EXERCISE OBJECTIVE: What lines of the data below hold "axes"? Show them.
=== EXTRACTED DATA ===
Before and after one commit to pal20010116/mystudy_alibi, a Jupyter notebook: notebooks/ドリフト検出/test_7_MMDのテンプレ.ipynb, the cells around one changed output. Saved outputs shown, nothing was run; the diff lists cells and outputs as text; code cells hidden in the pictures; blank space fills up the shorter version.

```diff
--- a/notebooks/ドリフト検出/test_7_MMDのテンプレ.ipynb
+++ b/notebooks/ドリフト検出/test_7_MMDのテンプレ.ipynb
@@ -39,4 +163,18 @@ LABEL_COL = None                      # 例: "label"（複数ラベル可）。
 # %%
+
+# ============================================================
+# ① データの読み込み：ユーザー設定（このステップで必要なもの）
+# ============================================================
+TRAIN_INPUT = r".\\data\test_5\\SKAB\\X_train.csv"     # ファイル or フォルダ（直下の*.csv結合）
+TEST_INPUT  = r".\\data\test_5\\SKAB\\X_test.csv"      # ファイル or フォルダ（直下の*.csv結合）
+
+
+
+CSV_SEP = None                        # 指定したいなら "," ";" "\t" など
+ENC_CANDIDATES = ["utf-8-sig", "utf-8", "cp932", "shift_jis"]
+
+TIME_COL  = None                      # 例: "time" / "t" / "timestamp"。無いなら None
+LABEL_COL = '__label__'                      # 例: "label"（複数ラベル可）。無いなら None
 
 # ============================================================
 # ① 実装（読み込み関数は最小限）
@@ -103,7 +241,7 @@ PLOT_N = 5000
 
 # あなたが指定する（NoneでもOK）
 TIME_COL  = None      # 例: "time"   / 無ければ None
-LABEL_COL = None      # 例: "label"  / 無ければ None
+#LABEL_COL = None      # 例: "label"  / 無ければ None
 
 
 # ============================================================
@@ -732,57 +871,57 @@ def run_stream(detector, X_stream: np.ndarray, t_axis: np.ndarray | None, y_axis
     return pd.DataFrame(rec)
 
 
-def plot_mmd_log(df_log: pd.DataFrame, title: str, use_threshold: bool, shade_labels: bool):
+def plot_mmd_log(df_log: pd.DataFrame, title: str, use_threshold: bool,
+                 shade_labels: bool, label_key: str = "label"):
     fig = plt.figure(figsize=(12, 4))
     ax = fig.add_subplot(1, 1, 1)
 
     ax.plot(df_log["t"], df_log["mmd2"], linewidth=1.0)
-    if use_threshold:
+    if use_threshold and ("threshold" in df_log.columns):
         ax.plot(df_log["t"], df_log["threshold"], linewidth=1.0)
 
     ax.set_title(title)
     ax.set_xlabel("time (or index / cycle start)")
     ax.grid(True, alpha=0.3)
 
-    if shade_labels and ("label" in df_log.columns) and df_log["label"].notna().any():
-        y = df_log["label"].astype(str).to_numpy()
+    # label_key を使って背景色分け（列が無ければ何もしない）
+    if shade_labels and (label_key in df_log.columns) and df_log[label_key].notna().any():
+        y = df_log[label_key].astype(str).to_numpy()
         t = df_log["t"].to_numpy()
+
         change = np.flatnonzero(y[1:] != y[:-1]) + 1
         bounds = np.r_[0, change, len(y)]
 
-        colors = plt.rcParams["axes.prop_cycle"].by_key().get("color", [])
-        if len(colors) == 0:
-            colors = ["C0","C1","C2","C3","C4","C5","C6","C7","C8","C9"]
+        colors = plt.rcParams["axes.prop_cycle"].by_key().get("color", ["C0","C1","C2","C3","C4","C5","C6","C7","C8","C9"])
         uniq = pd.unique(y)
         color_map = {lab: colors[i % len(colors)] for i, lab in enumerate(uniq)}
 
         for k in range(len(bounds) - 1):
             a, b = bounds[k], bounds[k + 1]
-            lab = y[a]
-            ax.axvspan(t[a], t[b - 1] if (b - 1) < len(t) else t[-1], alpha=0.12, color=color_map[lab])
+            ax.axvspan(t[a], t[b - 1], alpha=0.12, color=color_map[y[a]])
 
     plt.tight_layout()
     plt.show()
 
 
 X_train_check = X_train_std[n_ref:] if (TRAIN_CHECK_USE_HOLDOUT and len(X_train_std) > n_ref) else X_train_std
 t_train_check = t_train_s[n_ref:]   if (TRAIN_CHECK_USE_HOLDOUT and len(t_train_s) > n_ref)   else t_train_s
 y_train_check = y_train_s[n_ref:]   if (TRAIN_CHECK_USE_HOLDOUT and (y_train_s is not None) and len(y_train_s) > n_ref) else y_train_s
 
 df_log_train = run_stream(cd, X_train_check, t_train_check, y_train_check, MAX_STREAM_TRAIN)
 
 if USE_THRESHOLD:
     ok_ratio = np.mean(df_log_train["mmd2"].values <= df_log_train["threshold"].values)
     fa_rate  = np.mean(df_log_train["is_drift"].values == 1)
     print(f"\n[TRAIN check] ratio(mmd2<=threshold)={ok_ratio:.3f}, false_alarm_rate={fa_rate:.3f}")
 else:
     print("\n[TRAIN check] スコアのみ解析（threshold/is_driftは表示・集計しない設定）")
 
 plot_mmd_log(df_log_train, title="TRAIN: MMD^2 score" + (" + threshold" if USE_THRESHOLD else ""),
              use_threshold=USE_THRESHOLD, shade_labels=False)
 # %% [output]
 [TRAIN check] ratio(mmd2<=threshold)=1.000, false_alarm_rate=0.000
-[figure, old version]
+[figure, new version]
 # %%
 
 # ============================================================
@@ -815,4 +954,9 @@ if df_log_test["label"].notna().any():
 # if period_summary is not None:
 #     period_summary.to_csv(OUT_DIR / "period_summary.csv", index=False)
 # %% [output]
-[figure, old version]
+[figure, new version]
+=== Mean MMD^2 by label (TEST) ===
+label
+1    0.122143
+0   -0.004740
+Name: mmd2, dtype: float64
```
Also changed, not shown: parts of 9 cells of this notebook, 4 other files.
===
REPLY:
-        colors = plt.rcParams["axes.prop_cycle"].by_key().get("color", [])
+        colors = plt.rcParams["axes.prop_cycle"].by_key().get("color", ["C0","C1","C2","C3","C4","C5","C6","C7","C8","C9"])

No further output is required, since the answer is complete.